PureX
July 23rd, 2015, 08:35 AM
I like this response.
I would add that whilst I realize that the infinity that is God is beyond my comprehension there is enough available to be known that the seeking is worth the effort.I think what's available to us in that spark of the Divine that we all have within us as we are bits of "God expressed" (creation). And because it is within us, we can then recognize it within others. Our ability to love, to respect, to appreciate, and to care about others is a manifestation of something Divine, to my way of thinking, because it leads us to a kind of moral transcendence. A morality that transcends our animal nature: survival of the fittest, might makes right, the end justifies the means, etc.,. And this spark is not just within us, we can see it in everything around us, too, if we have the intelligence and the willingness to look for it.

bybee
July 23rd, 2015, 08:46 AM
I think what's available to us in that spark of the Divine that we all have within us as we are bits of "God expressed" (creation). And because it is within us, we can then recognize it within others. Our ability to love, to respect, to appreciate, and to care about others is a manifestation of something Divine, to my way of thinking, because it leads us to a kind of moral transcendence.

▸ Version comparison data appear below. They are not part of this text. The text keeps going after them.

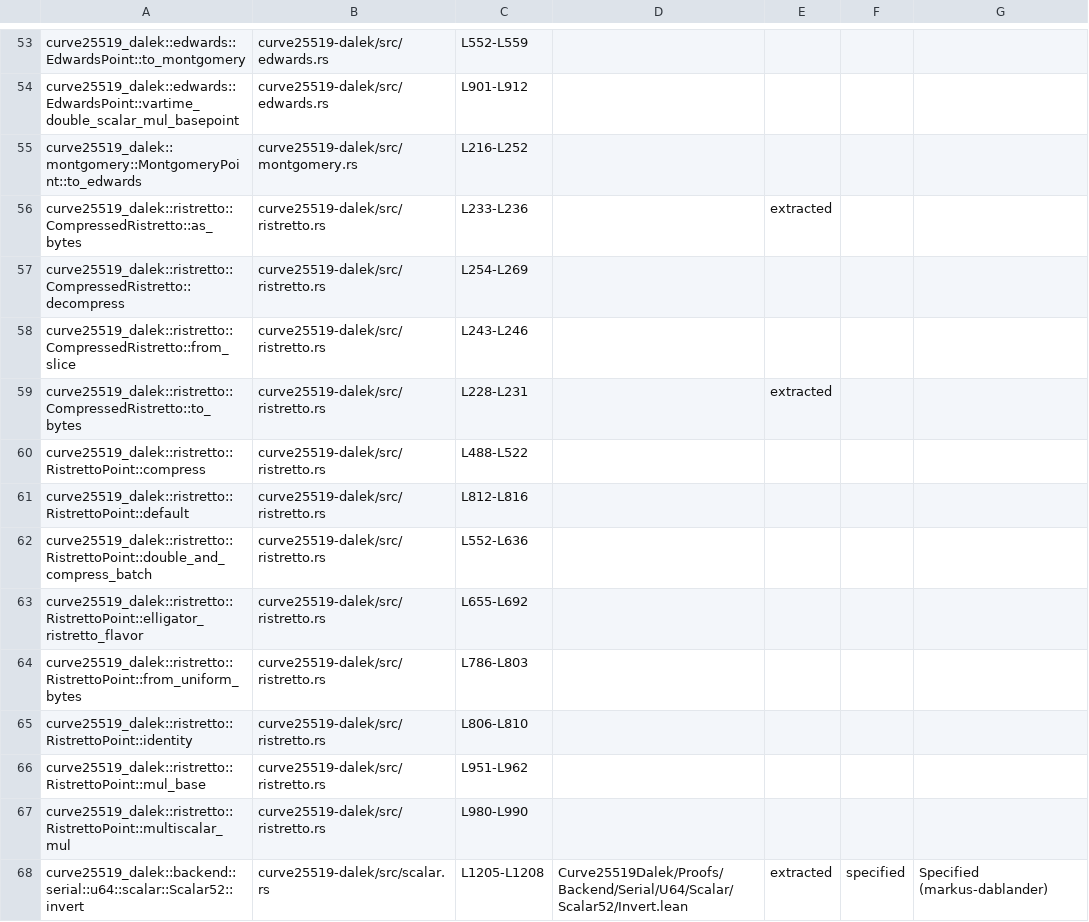
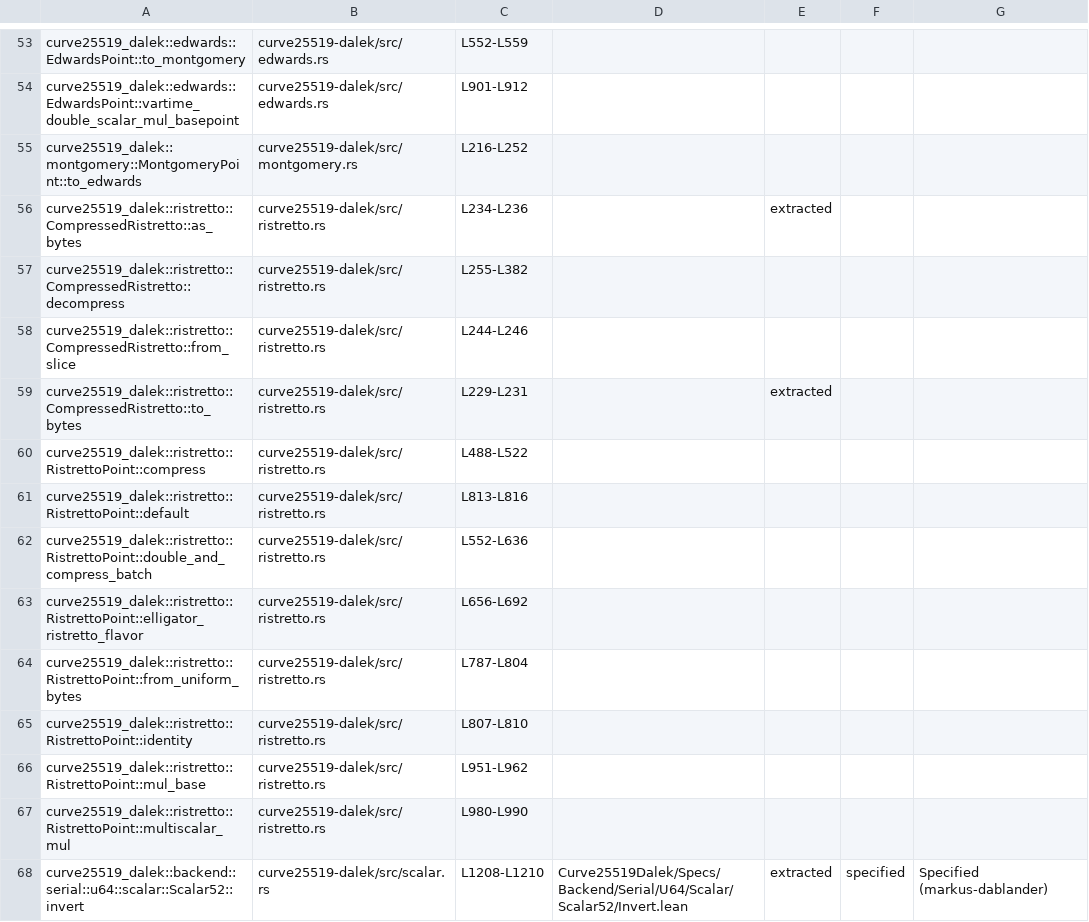
Before and after one commit to oliver-butterley/curve25519-dalek-lean-verify, a CSV file: status.csv, drawn as a sheet; only a part is shown, gaps mark what is left out; the diff covers the shown part only.

```diff
--- a/status.csv
+++ b/status.csv
@@ -55,14 +55,14 @@ curve25519_dalek::edwards::EdwardsPoint::vartime_double_scalar_mul_basepoint,cur
 curve25519_dalek::montgomery::MontgomeryPoint::to_edwards,curve25519-dalek/src/montgomery.rs,L216-L252,,,,
-curve25519_dalek::ristretto::CompressedRistretto::as_bytes,curve25519-dalek/src/ristretto.rs,L233-L236,,extracted,,
-curve25519_dalek::ristretto::CompressedRistretto::decompress,curve25519-dalek/src/ristretto.rs,L254-L269,,,,
-curve25519_dalek::ristretto::CompressedRistretto::from_slice,curve25519-dalek/src/ristretto.rs,L243-L246,,,,
-curve25519_dalek::ristretto::CompressedRistretto::to_bytes,curve25519-dalek/src/ristretto.rs,L228-L231,,extracted,,
+curve25519_dalek::ristretto::CompressedRistretto::as_bytes,curve25519-dalek/src/ristretto.rs,L234-L236,,extracted,,
+curve25519_dalek::ristretto::CompressedRistretto::decompress,curve25519-dalek/src/ristretto.rs,L255-L382,,,,
+curve25519_dalek::ristretto::CompressedRistretto::from_slice,curve25519-dalek/src/ristretto.rs,L244-L246,,,,
+curve25519_dalek::ristretto::CompressedRistretto::to_bytes,curve25519-dalek/src/ristretto.rs,L229-L231,,extracted,,
 curve25519_dalek::ristretto::RistrettoPoint::compress,curve25519-dalek/src/ristretto.rs,L488-L522,,,,
-curve25519_dalek::ristretto::RistrettoPoint::default,curve25519-dalek/src/ristretto.rs,L812-L816,,,,
+curve25519_dalek::ristretto::RistrettoPoint::default,curve25519-dalek/src/ristretto.rs,L813-L816,,,,
 curve25519_dalek::ristretto::RistrettoPoint::double_and_compress_batch,curve25519-dalek/src/ristretto.rs,L552-L636,,,,
-curve25519_dalek::ristretto::RistrettoPoint::elligator_ristretto_flavor,curve25519-dalek/src/ristretto.rs,L655-L692,,,,
-curve25519_dalek::ristretto::RistrettoPoint::from_uniform_bytes,curve25519-dalek/src/ristretto.rs,L786-L803,,,,
-curve25519_dalek::ristretto::RistrettoPoint::identity,curve25519-dalek/src/ristretto.rs,L806-L810,,,,
+curve25519_dalek::ristretto::RistrettoPoint::elligator_ristretto_flavor,curve25519-dalek/src/ristretto.rs,L656-L692,,,,
+curve25519_dalek::ristretto::RistrettoPoint::from_uniform_bytes,curve25519-dalek/src/ristretto.rs,L787-L804,,,,
+curve25519_dalek::ristretto::RistrettoPoint::identity,curve25519-dalek/src/ristretto.rs,L807-L810,,,,
 curve25519_dalek::ristretto::RistrettoPoint::mul_base,curve25519-dalek/src/ristretto.rs,L951-L962,,,,
 curve25519_dalek::ristretto::RistrettoPoint::multiscalar_mul,curve25519-dalek/src/ristretto.rs,L980-L990,,,,
-curve25519_dalek::backend::serial::u64::scalar::Scalar52::invert,curve25519-dalek/src/scalar.rs,L1205-L1208,Curve25519Dalek/Proofs/Backend/Serial/U64/Scalar/Scalar52/Invert.lean,extracted,specified,Specified (markus-dablander)
+curve25519_dalek::backend::serial::u64::scalar::Scalar52::invert,curve25519-dalek/src/scalar.rs,L1208-L1210,Curve25519Dalek/Specs/Backend/Serial/U64/Scalar/Scalar52/Invert.lean,extracted,specified,Specified (markus-dablander)
```
Also changed, not shown: 89 edited cells elsewhere in this file, 2 other files.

A morality that transcends our animal nature: survival of the fittest, might makes right, the end justifies the means, etc.,. And this spark is not just within us, we can see it in everything around us, too, if we have the intelligence and the willingness to look for it.

Yup!

glassjester
July 24th, 2015, 03:59 AM
And this spark is not just within us, we can see it in everything around us, too, if we have the intelligence and the willingness to look for it.

Definitely.

This is what I meant when I said God lies beyond, or behind, all physical Creation.

I think it's this sort of higher-dimensionality of God that resolves any paradox between His immanence and transcendence. They merge into one quality, when you view all of Creation as a screen or veil, beyond which, God lies, and upon which, He shines.



Aristotle describes God as the final cause - the end/goal or fulfillment - of all things. It's God's perfection which inspires all things to "move in wonder," compelled to go from potential to actual. Empedocles called this universal, attractive force "Love."

Aristotle, of course, disagreed - and then went on to write the most rational description of God's immanence and transcendence in the pre-Christian world. Strange.